At the office we have multiple Jura coffee machines. Being higher-end machines they come with a DE-9f serial connector on the back which provides a TTL (5V) level serial interface. Using a logic level shifter (bi-directional), we shift the voltage to the 3.3V UART of the ESP-12E.
We put a NodeMCU and logic level shifter into a small enclosure with DE-9f connector, and connected it via a regular serial cable (1:1) to the coffee machine. Using available sources  we knew the pin-out of the DE-9f connector on the machine, as well as the protocol it speaks. The resulting hardware is small enough to be tucked away behind the machine.
A small complication we found is that none of the coffee machines we have here (Xs9, Xs90, XJ9, X3) seem to enable their UARTs when in standby mode (all pins are 0V), which makes it impossible for us to tell the machine to wake up out of standby. This is however not a problem for further functionality.
The +5V from the coffee machine is used to power the ESP-12E when it comes out of standby (power button pressed), after which the node requests its configuration from the C&C server and starts querying the coffee machine for the contents of its EEPROM storage, to read out counters for coffee use.
For this we use the ‚RT:0000′ command, which instructs the system to return the first row of values in the EEPROM (offset 0). This command is encoded using the Jura protocol ’standard‘ before it’s sent. This involves post-fixing CR and LF and taking each bit of the bytes we wish to send, putting them at position 2 or 5 of an 0xFF masked byte, essentially padding out the payload bytes.
The response has to be decoded in the reverse fashion: taking bits 2 and 5 out of each byte we receive and assembling one byte out of four received. This response also ends with a CR and LF.
Decoded, the response looks like this:
We get a lower-case confirmation of the command we sent, followed by the value. In this string each two bytes (four hex numbers) form a counter for a product, meaning in theory after 0xFFFF (65,535 decimal) cups of a product we would see an overflow. If we look at the earlier Grafana dashboard, we can however see that the Xs9 is still at fewer than 9,000 cups of coffee (the most popular product), despite having been in use for years. A 16-bit counter is therefore likely sufficient.

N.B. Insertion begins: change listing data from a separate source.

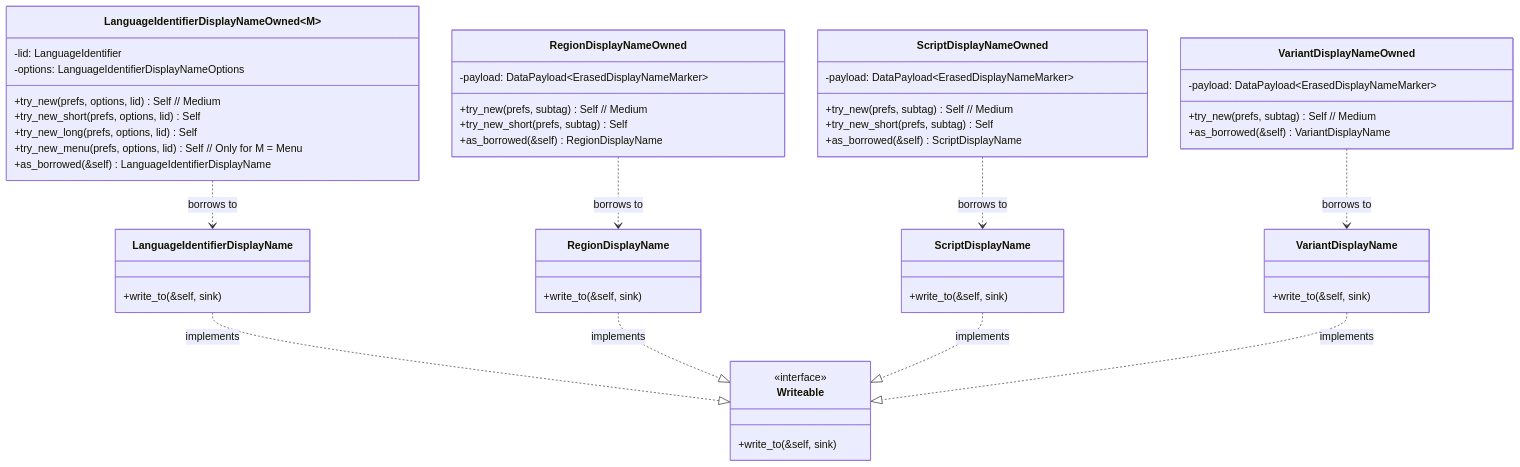
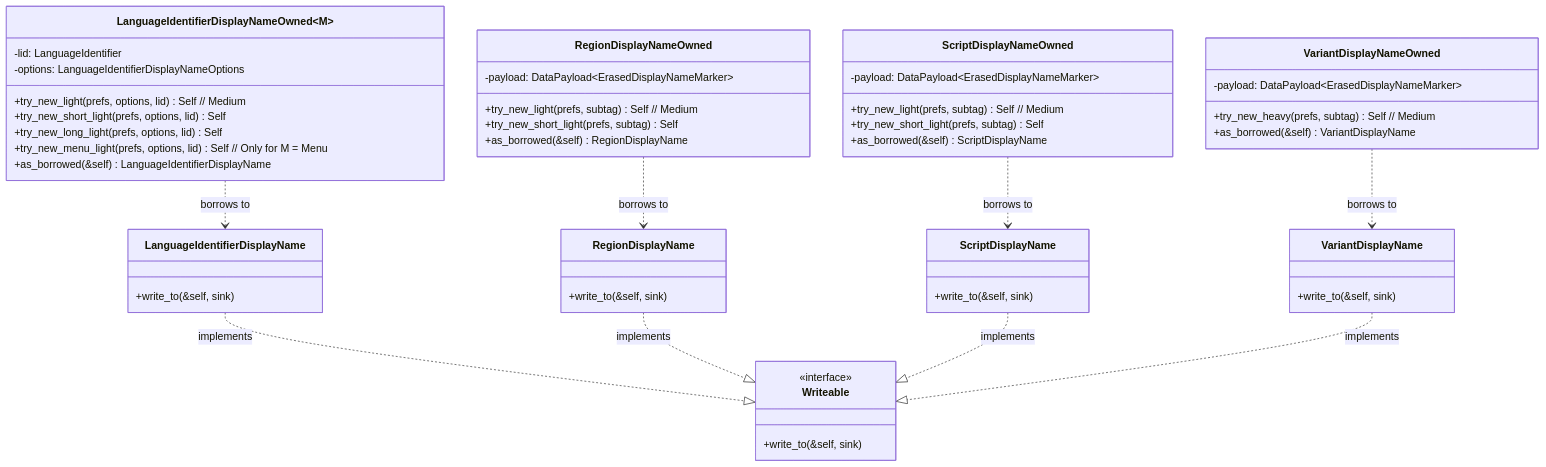
One commit to unicode-org/icu4x changed the diagram in components/experimental/src/displaynames/single/README.md. Above: the diagram before and after it, drawn with Mermaid. The commit also changed other lines of this file and 6 other files, not shown here.

First line of the commit message:
🤖 Rename displaynames single constructors to light/tiny/heavy tier convention

````diff
--- a/components/experimental/src/displaynames/single/README.md
+++ b/components/experimental/src/displaynames/single/README.md
@@ -13,57 +13,57 @@
 ```mermaid
 classDiagram
     class Writeable {
         <<interface>>
         +write_to(&self, sink)
     }
 
     class LanguageIdentifierDisplayNameOwned~M~ {
         -lid: LanguageIdentifier
         -options: LanguageIdentifierDisplayNameOptions
-        +try_new(prefs, options, lid) Self  // Medium
-        +try_new_short(prefs, options, lid) Self
-        +try_new_long(prefs, options, lid) Self
-        +try_new_menu(prefs, options, lid) Self // Only for M = Menu
+        +try_new_light(prefs, options, lid) Self  // Medium
+        +try_new_short_light(prefs, options, lid) Self
+        +try_new_long_light(prefs, options, lid) Self
+        +try_new_menu_light(prefs, options, lid) Self // Only for M = Menu
         +as_borrowed(&self) LanguageIdentifierDisplayName
     }
     class LanguageIdentifierDisplayName {
         +write_to(&self, sink)
     }
     LanguageIdentifierDisplayNameOwned ..> LanguageIdentifierDisplayName : borrows to
     LanguageIdentifierDisplayName ..|> Writeable : implements
 
     class RegionDisplayNameOwned {
         -payload: DataPayload~ErasedDisplayNameMarker~
-        +try_new(prefs, subtag) Self // Medium
-        +try_new_short(prefs, subtag) Self
+        +try_new_light(prefs, subtag) Self // Medium
+        +try_new_short_light(prefs, subtag) Self
         +as_borrowed(&self) RegionDisplayName
     }
     class RegionDisplayName {
         +write_to(&self, sink)
     }
     RegionDisplayNameOwned ..> RegionDisplayName : borrows to
     RegionDisplayName ..|> Writeable : implements
 
     class ScriptDisplayNameOwned {
         -payload: DataPayload~ErasedDisplayNameMarker~
-        +try_new(prefs, subtag) Self // Medium
-        +try_new_short(prefs, subtag) Self
+        +try_new_light(prefs, subtag) Self // Medium
+        +try_new_short_light(prefs, subtag) Self
         +as_borrowed(&self) ScriptDisplayName
     }
     class ScriptDisplayName {
         +write_to(&self, sink)
     }
     ScriptDisplayNameOwned ..> ScriptDisplayName : borrows to
     ScriptDisplayName ..|> Writeable : implements
 
     class VariantDisplayNameOwned {
         -payload: DataPayload~ErasedDisplayNameMarker~
-        +try_new(prefs, subtag) Self // Medium
+        +try_new_heavy(prefs, subtag) Self // Medium
         +as_borrowed(&self) VariantDisplayName
     }
     class VariantDisplayName {
         +write_to(&self, sink)
     }
     VariantDisplayNameOwned ..> VariantDisplayName : borrows to
     VariantDisplayName ..|> Writeable : implements
 ```
````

So far we confirmed these counters across our coffee machines:
- 2x espresso
- 2x coffee
These counters are all in sequential order in the EEPROM. Other counters follow these four, but since not each machine has the same products, the offset of their counter might be slightly different or be absent.
After reading out the relevant counters using appropriate offsets, they are published via MQTT on their own topics, to be written by the MQTT-to-Influx service into the InfluxDB.
We’re looking at connecting various types of LED lighting to centrally control them (colour, intensity, etc.), including WS2812b RGB LEDs and kin.
Since we use Grafana elsewhere in the company already for data visualisation, we used it for this project as well. When trying to configure things in a slightly more complex fashion (summing series, tables with just labels and associated current value, etc.), we did however quickly run into limitations.
The coming time we will mostly take the existing system further: adding more sensors (light level, noise), as well as LEDs. We wish to add the ability to carry one’s favourite coffees between machines using NFC tags or similar. Maybe even add the coffee-carrying robots many of us seem to keep mentioning.
For the sensor nodes we are working on creating (acrylic) enclosures which should be both practical and attractive enough to be put around the office.
The C&C server and associated UI can be made more functional and extensive, with further configuration options added to the ESP8266 firmware’s modules.
The use of Grafana is at this point slightly controversial due to the limitations we found. We may look around for a more scriptable alternative if these limitations prove to be insurmountable.
Beyond all of this the main goal of the project remains to improve comfort and fun levels for everyone 🙂